On the housesit in Tepoztlan, one hours drive south of Mexico City and at an altitude of 1700m, we loved the ‘Goldilocks weather’ as Louise called it: not too hot, not too cold, not too wet, just right!
Enjoyed being in a place that the locals visit, without many white faces, but we still became regulars at the market, the supermarket, and chatted with ‘chicken man’ and ‘dog man’
Got charged the same prices in the market as everyone else, and there was no haggling, it was really easy. Loved being able to buy celery by the stick, and cheap avocados…..
San Miguel de Allende had similar weather, but many more white faces, so prices went up!
Mexico City only saw a small part but enjoyed that and felt safe, where we went.
Hated Cancun, but can see its place in the world and for an expensive family holiday it would be great, loads to keep the kids amused, but it was hot!
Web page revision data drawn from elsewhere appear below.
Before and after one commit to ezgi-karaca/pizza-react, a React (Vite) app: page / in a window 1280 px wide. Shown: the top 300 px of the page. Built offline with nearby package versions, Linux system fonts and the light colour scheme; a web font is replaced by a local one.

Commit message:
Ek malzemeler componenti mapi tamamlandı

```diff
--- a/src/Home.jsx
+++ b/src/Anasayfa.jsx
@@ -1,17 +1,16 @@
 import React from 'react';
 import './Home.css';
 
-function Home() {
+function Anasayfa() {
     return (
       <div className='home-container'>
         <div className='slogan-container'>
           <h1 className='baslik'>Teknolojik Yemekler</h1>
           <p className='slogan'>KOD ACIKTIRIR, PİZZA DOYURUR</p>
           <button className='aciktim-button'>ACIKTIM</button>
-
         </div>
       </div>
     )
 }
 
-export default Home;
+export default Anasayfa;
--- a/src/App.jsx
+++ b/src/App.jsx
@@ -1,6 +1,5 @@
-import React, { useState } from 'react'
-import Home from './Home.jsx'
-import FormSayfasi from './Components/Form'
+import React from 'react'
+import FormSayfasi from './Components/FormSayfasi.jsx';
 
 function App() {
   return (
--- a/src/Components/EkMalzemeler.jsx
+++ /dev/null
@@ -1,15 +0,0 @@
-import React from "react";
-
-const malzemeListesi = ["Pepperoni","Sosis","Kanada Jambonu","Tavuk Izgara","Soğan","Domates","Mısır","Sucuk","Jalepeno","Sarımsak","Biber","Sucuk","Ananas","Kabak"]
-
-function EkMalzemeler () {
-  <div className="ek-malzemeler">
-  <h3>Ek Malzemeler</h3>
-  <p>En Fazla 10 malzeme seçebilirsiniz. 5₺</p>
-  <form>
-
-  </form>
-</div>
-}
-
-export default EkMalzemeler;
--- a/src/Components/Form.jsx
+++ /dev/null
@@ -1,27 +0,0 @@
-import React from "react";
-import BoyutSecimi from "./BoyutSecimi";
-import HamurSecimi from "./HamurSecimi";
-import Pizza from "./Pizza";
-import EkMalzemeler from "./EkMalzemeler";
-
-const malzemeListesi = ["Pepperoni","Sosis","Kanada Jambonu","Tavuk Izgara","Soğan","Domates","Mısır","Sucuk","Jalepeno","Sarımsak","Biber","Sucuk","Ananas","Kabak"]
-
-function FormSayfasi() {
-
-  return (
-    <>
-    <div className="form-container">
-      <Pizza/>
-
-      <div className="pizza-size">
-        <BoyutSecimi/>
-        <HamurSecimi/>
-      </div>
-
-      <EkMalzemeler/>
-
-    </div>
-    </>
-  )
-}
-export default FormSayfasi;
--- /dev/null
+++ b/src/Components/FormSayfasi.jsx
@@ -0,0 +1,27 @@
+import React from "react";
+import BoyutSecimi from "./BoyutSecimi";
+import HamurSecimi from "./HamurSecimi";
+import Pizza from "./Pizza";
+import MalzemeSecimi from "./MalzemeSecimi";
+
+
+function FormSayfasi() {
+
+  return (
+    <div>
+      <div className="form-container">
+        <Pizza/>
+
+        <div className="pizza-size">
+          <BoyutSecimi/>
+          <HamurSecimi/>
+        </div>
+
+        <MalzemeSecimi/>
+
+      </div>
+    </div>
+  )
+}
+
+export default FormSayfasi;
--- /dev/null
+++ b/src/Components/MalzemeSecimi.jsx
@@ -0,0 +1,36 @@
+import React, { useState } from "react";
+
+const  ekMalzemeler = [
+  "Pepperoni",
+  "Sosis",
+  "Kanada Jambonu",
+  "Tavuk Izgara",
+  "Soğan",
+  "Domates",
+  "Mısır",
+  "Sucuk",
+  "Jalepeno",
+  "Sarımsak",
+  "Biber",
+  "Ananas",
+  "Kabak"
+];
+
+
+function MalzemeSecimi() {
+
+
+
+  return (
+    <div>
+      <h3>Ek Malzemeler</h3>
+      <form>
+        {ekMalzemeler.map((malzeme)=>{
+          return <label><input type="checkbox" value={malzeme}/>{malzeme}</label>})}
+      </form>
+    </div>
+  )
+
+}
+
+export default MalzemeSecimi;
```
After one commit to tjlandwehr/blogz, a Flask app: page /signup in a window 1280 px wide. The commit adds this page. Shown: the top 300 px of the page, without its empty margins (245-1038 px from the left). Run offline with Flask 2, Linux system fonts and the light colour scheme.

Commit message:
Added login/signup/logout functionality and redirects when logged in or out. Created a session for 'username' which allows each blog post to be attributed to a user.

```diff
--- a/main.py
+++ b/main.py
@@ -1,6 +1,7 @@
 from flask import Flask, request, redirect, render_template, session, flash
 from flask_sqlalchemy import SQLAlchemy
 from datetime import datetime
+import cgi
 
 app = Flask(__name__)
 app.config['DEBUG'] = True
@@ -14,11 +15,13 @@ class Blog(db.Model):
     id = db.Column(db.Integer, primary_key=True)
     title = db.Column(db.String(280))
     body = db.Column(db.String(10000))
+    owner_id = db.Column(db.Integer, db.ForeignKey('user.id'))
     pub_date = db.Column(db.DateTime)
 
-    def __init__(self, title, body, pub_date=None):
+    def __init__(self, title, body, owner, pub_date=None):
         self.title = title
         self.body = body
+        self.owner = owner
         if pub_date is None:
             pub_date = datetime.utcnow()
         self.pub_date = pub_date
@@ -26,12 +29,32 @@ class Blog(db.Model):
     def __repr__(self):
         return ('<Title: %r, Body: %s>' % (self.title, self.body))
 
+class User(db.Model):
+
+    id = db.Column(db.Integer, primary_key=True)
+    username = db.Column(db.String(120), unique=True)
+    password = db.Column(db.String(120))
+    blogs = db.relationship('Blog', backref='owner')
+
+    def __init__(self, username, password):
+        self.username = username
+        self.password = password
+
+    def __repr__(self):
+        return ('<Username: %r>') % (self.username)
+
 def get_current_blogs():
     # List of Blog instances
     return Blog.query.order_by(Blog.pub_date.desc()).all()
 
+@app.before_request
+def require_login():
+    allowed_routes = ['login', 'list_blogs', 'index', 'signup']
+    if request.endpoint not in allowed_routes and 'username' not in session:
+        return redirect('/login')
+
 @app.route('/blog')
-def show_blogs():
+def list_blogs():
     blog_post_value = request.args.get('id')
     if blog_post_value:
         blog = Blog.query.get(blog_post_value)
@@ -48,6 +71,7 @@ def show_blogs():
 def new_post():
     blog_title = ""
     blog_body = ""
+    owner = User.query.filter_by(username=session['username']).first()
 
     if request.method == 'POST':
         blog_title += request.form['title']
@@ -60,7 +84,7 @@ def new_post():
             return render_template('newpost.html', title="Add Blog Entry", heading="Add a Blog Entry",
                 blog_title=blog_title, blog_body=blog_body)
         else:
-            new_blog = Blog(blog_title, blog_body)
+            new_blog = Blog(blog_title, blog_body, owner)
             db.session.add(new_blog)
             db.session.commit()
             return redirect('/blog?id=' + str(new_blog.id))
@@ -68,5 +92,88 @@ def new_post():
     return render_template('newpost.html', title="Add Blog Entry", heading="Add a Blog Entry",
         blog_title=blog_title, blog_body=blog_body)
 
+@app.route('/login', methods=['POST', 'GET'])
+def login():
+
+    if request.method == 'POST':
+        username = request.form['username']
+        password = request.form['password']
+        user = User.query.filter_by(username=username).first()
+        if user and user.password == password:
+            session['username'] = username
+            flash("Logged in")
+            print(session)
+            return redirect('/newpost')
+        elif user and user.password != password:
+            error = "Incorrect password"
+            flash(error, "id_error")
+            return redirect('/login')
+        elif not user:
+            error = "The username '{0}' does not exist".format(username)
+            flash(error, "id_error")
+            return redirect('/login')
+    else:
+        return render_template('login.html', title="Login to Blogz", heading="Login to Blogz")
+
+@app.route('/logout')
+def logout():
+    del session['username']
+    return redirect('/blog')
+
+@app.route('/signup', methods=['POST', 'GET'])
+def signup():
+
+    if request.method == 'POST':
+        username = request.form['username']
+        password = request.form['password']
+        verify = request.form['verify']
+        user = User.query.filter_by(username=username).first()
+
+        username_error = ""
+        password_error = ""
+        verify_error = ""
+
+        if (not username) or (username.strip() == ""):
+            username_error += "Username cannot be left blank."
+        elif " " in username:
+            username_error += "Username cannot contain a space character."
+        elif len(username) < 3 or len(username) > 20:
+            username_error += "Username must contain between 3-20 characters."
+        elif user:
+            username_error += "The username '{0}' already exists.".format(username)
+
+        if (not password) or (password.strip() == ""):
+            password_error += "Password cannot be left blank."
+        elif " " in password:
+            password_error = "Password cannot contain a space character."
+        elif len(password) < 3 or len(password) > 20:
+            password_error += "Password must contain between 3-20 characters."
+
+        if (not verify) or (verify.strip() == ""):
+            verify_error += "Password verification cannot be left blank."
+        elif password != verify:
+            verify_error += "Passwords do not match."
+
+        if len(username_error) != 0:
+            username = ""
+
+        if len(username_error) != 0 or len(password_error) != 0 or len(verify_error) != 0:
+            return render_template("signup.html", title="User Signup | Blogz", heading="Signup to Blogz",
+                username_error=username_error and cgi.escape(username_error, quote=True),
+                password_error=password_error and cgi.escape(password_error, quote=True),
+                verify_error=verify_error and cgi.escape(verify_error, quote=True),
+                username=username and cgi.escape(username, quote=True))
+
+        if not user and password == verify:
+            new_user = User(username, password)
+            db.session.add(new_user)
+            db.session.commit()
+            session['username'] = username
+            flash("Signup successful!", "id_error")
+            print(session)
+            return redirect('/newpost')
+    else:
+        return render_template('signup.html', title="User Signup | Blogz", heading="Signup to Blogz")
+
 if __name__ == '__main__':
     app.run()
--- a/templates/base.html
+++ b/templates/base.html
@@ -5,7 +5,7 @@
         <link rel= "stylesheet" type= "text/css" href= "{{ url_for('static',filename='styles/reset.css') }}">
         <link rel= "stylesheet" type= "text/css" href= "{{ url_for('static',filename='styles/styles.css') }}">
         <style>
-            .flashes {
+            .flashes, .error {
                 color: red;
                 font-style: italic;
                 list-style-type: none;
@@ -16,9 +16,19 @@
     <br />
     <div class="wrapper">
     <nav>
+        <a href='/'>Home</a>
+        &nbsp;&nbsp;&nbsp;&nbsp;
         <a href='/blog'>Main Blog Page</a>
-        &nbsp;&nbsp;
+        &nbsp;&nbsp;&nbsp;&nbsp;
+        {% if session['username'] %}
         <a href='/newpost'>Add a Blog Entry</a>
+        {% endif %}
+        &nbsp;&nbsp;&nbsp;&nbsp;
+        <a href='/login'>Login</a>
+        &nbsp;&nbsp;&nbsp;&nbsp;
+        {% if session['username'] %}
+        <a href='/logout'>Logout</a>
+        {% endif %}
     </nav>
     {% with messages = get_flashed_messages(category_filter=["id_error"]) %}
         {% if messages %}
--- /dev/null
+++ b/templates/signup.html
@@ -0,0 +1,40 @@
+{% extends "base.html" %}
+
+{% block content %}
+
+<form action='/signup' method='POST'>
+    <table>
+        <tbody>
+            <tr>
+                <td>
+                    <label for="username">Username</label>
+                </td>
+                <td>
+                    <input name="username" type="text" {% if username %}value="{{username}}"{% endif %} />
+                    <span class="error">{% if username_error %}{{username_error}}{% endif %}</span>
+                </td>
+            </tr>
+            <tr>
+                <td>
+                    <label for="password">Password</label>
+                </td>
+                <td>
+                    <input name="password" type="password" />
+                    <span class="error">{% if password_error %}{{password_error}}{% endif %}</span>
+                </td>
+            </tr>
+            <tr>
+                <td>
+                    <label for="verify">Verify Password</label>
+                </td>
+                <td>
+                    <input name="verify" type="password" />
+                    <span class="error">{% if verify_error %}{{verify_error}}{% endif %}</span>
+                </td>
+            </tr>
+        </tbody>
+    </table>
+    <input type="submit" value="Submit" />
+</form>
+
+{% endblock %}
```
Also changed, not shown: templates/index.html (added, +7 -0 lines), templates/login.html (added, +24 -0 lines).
Enjoyed going west to Valladolid and Merida, felt it was all quite ‘real’ and once we’d visited Chichen Itza we could much more enjoy, particularly Uxmal, without the ridiculous crowds. The concession stands and ancillary stuff at the ruins in Tulum were horrendous which was a shame as the ruins were really quite cheap, and pretty.
Easy to get ‘ruined out’
Would have been nice to have our own mask and snorkels for use in all the cenotes.
ADO buses make traveling easy, comfortable and affordable.
A huge country, but we didn’t feel safe to travel in all of it. Copper Canyon, up in the North-West near the border with the USA sounded lovely, but….. Acapulco on the Pacific coast sounded lovely but drug gangs make it very dangerous and we’d heard of people in campervans and big cars being ambushed and their vehicles stolen, even heard of a couple who resisted having their campervan stolen being killed and burnt inside their vehicle.
The border town (between Mexico and Belize) of Chetumal felt like an entirely different, and third world, country.
Although apparently the basic daily wage is 80 peso (£3.20) there is a lot of money floating around and it did not feel like a poor or third world country, particularly out in the east.